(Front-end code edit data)
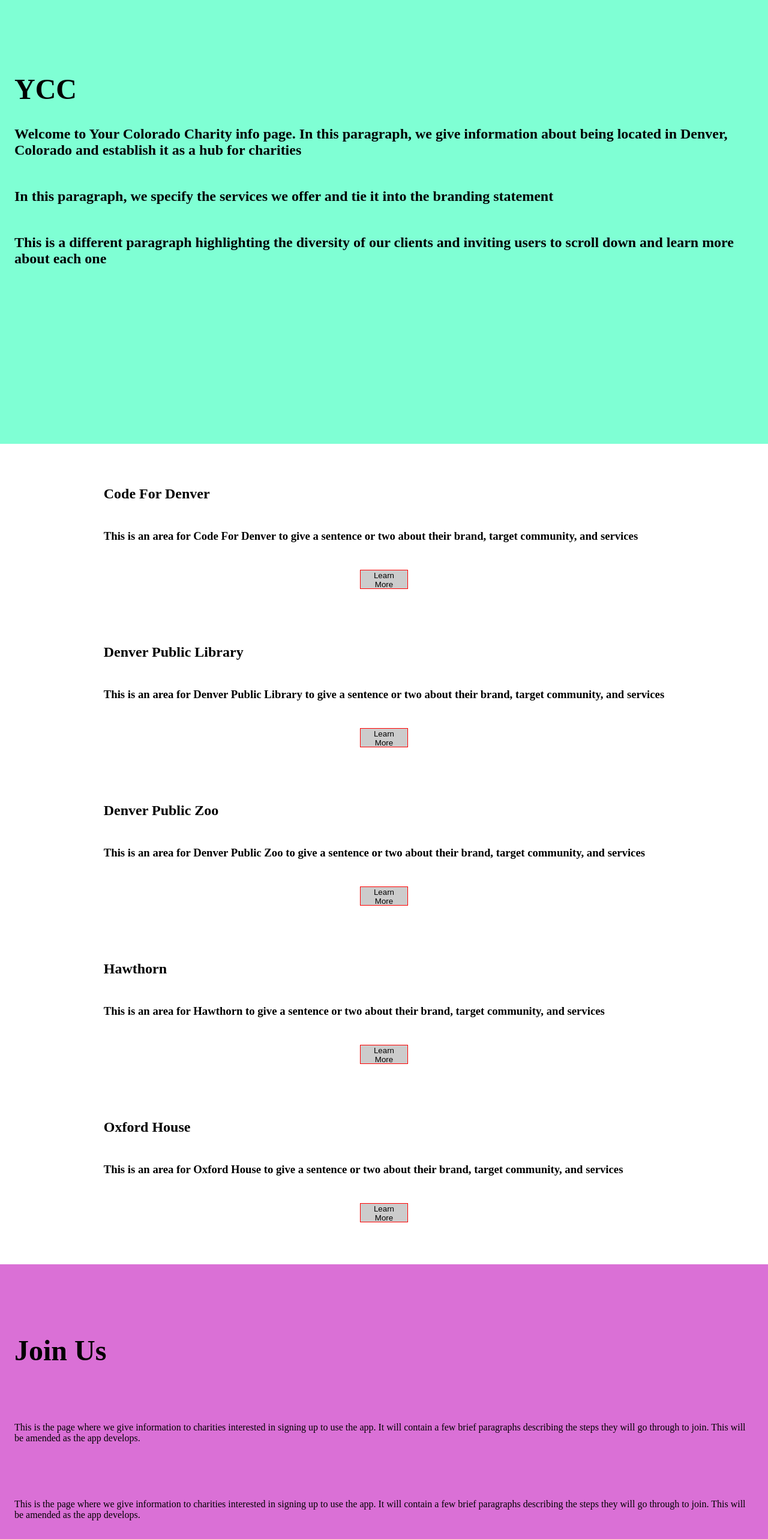
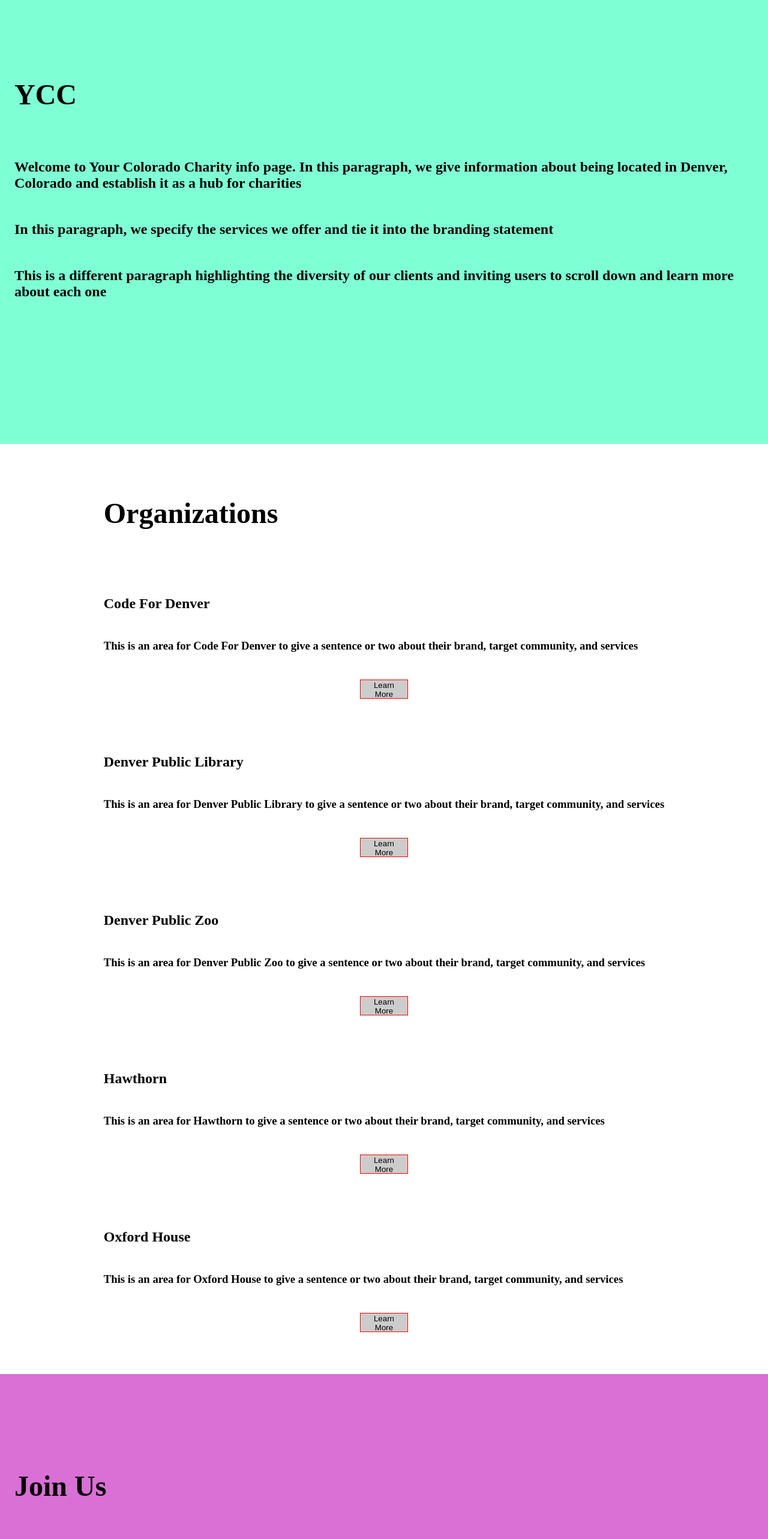
Before and after one commit to Luke-Mueller/ycc, a React (Create React App) app: page / in a window 1280 px wide. Shown: the part 940-3506 px from the top of the page at 60% size. Built offline with nearby package versions, Linux system fonts and the light colour scheme.

Commit message:
adjusts margins

```diff
--- a/src/Components/Cards/Cards.css
+++ b/src/Components/Cards/Cards.css
@@ -3,4 +3,5 @@
 }
 .Cards__h1 {
   font-size: 3rem;
+  margin: 4rem 0;
 }
--- a/src/Components/Cards/Cards.js
+++ b/src/Components/Cards/Cards.js
@@ -18,6 +18,7 @@
 
   return (
     <section className="Cards" id="charities">
+      <h1 className="Cards__h1">Organizations</h1>
       {cards}
     </section>
   )
--- a/src/Components/Home/Nav/Nav.js
+++ b/src/Components/Home/Nav/Nav.js
@@ -8,7 +8,7 @@
   const navItemsList = [
     { item: 'Home', elementId: 'home' },
     { item: 'YCC', elementId: 'about' },
-    { item: 'View charities', elementId: 'charities' },
+    { item: 'View Organizations', elementId: 'charities' },
     { item: 'Join the community', elementId: 'join' }
   ]
 
--- a/src/Components/JoinUs/JoinUs.css
+++ b/src/Components/JoinUs/JoinUs.css
@@ -10,6 +10,7 @@
 
 .JoinUs__h1 {
   font-size: 3rem;
+  margin: 4rem 0;
 }
 
 .JoinUs__a {
--- a/src/Components/YourColoradoCharity/YourColoradoCharity.css
+++ b/src/Components/YourColoradoCharity/YourColoradoCharity.css
@@ -10,6 +10,7 @@
 
 .YCC__h1 {
   font-size: 3rem;
+  margin: 4rem 0;
 }
 
 .YCC__h2 {
--- a/src/Components/YourColoradoCharity/YourColoradoCharity.js
+++ b/src/Components/YourColoradoCharity/YourColoradoCharity.js
@@ -6,7 +6,6 @@
   return (
     <section className="YCC" id="about">
       <h1 className="YCC__h1">YCC</h1>
-      <br/>
       <h2 className="YCC__h2">Welcome to Your Colorado Charity info page. In this paragraph, we give information about being located in Denver, Colorado and establish it as a hub for charities</h2>
       <br/>
       <h2 className="YCC__h2">In this paragraph, we specify the services we offer and tie it into the branding statement</h2>
```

## TASK STATEMENT
Return the records above exactly as written, but without any of the pictures.

## TASK RESPONSE
Before and after one commit to Luke-Mueller/ycc, a React (Create React App) app: page / in a window 1280 px wide. Shown: the part 940-3506 px from the top of the page at 60% size. Built offline with nearby package versions, Linux system fonts and the light colour scheme.

Commit message:
adjusts margins

```diff
--- a/src/Components/Cards/Cards.css
+++ b/src/Components/Cards/Cards.css
@@ -3,4 +3,5 @@
 }
 .Cards__h1 {
   font-size: 3rem;
+  margin: 4rem 0;
 }
--- a/src/Components/Cards/Cards.js
+++ b/src/Components/Cards/Cards.js
@@ -18,6 +18,7 @@
 
   return (
     <section className="Cards" id="charities">
+      <h1 className="Cards__h1">Organizations</h1>
       {cards}
     </section>
   )
--- a/src/Components/Home/Nav/Nav.js
+++ b/src/Components/Home/Nav/Nav.js
@@ -8,7 +8,7 @@
   const navItemsList = [
     { item: 'Home', elementId: 'home' },
     { item: 'YCC', elementId: 'about' },
-    { item: 'View charities', elementId: 'charities' },
+    { item: 'View Organizations', elementId: 'charities' },
     { item: 'Join the community', elementId: 'join' }
   ]
 
--- a/src/Components/JoinUs/JoinUs.css
+++ b/src/Components/JoinUs/JoinUs.css
@@ -10,6 +10,7 @@
 
 .JoinUs__h1 {
   font-size: 3rem;
+  margin: 4rem 0;
 }
 
 .JoinUs__a {
--- a/src/Components/YourColoradoCharity/YourColoradoCharity.css
+++ b/src/Components/YourColoradoCharity/YourColoradoCharity.css
@@ -10,6 +10,7 @@
 
 .YCC__h1 {
   font-size: 3rem;
+  margin: 4rem 0;
 }
 
 .YCC__h2 {
--- a/src/Components/YourColoradoCharity/YourColoradoCharity.js
+++ b/src/Components/YourColoradoCharity/YourColoradoCharity.js
@@ -6,7 +6,6 @@
   return (
     <section className="YCC" id="about">
       <h1 className="YCC__h1">YCC</h1>
-      <br/>
       <h2 className="YCC__h2">Welcome to Your Colorado Charity info page. In this paragraph, we give information about being located in Denver, Colorado and establish it as a hub for charities</h2>
       <br/>
       <h2 className="YCC__h2">In this paragraph, we specify the services we offer and tie it into the branding statement</h2>
```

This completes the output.